BUCKHANNON, W.VA. – This month, WVU Medicine St. Joseph’s Hospital is recognizing Better Hearing and Speech Month, which provides an opportunity to raise awareness about hearing and speech problems and to encourage people to think about their own hearing and get their hearing checked.
At least 46 million people in the U.S. have a hearing or other communication disorder that affects how they engage with their environments. These disorders can occur at any age and in all ethnic and socioeconomic groups.
Early identification and intervention for hearing loss is important. Many people live with unidentified hearing loss, often failing to realize that they are missing certain sounds and words.
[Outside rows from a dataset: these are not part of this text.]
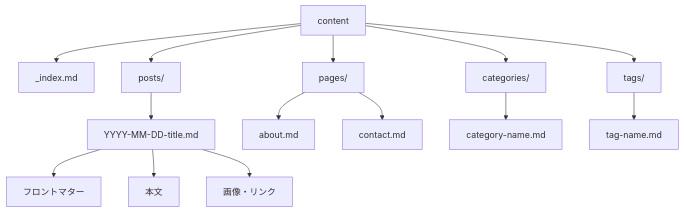
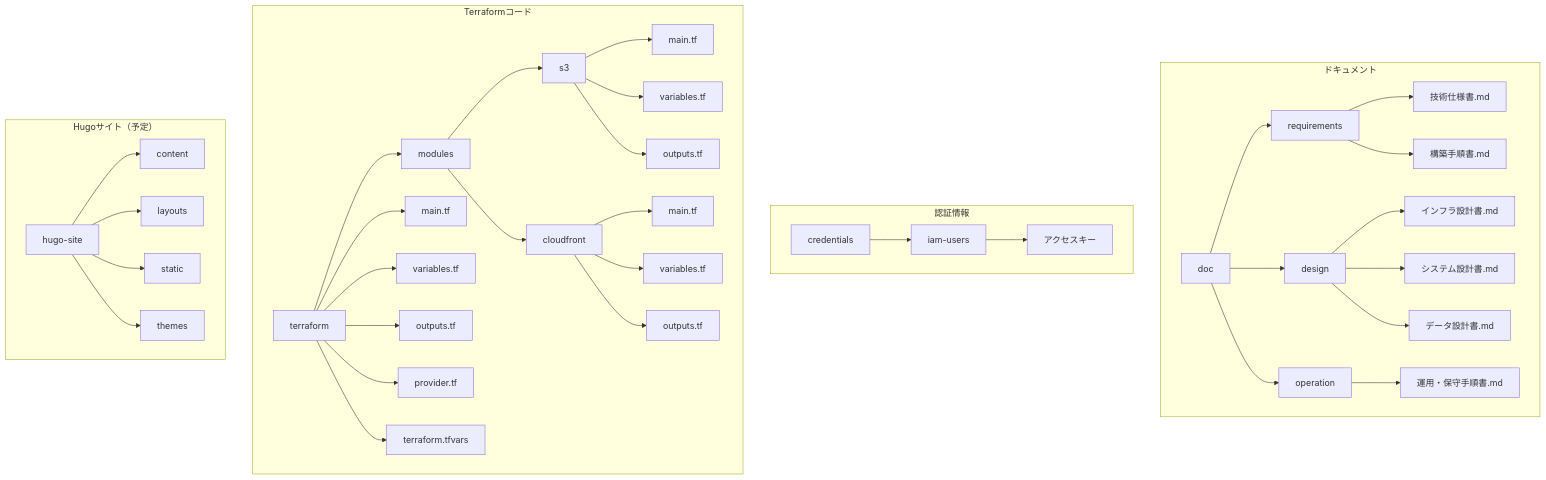
Before and after one commit to kazukifukuyama14/techblog-staging: the diagram in doc/design/データ設計書.md, drawn with Mermaid. The commit also changed other lines of this file and 8 other files, not shown here.

````diff
--- a/doc/design/データ設計書.md
+++ b/doc/design/データ設計書.md
@@ -45,18 +53,43 @@
 ```mermaid
 graph TD
-    A[content] --> B[_index.md]
-    A --> C[posts/]
-    A --> D[pages/]
-    A --> E[categories/]
-    A --> F[tags/]
+    subgraph "ドキュメント"
+        A[doc] --> B[requirements]
+        A --> C[design]
+        A --> D[operation]
+        B --> B1[技術仕様書.md]
+        B --> B2[構築手順書.md]
+        C --> C1[インフラ設計書.md]
+        C --> C2[システム設計書.md]
+        C --> C3[データ設計書.md]
+        D --> D1[運用・保守手順書.md]
+    end
 
-    C --> G[YYYY-MM-DD-title.md]
-    D --> H[about.md]
-    D --> I[contact.md]
-    E --> J[category-name.md]
-    F --> K[tag-name.md]
+    subgraph "認証情報"
+        E[credentials] --> F[iam-users]
+        F --> F1[アクセスキー]
+    end
 
-    G --> L[フロントマター]
-    G --> M[本文]
-    G --> N[画像・リンク]
+    subgraph "Terraformコード"
+        G[terraform] --> H[modules]
+        G --> I[main.tf]
+        G --> J[variables.tf]
+        G --> K[outputs.tf]
+        G --> L[provider.tf]
+        G --> M[terraform.tfvars]
+        H --> N[s3]
+        H --> O[cloudfront]
+        N --> N1[main.tf]
+        N --> N2[variables.tf]
+        N --> N3[outputs.tf]
+        O --> O1[main.tf]
+        O --> O2[variables.tf]
+        O --> O3[outputs.tf]
+    end
+
+    subgraph "Hugoサイト（予定）"
+        P[hugo-site] --> Q[content]
+        P --> R[layouts]
+        P --> S[static]
+        P --> T[themes]
+    end
 ```
````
Checking one’s hearing is the first step toward addressing the issue. Hearing, voice, speech, and language disorders exact a far-reaching toll on public health and individual well-being.
Speech disorders and related conditions also affect adults and children — with or without hearing problems. By the first grade, roughly 5 percent of children have noticeable speech disorders, usually marked by difficulty pronouncing specific sounds. Stuttering, a disorder affecting speech fluency, affects approximately 5-10 percent of children in the U.S.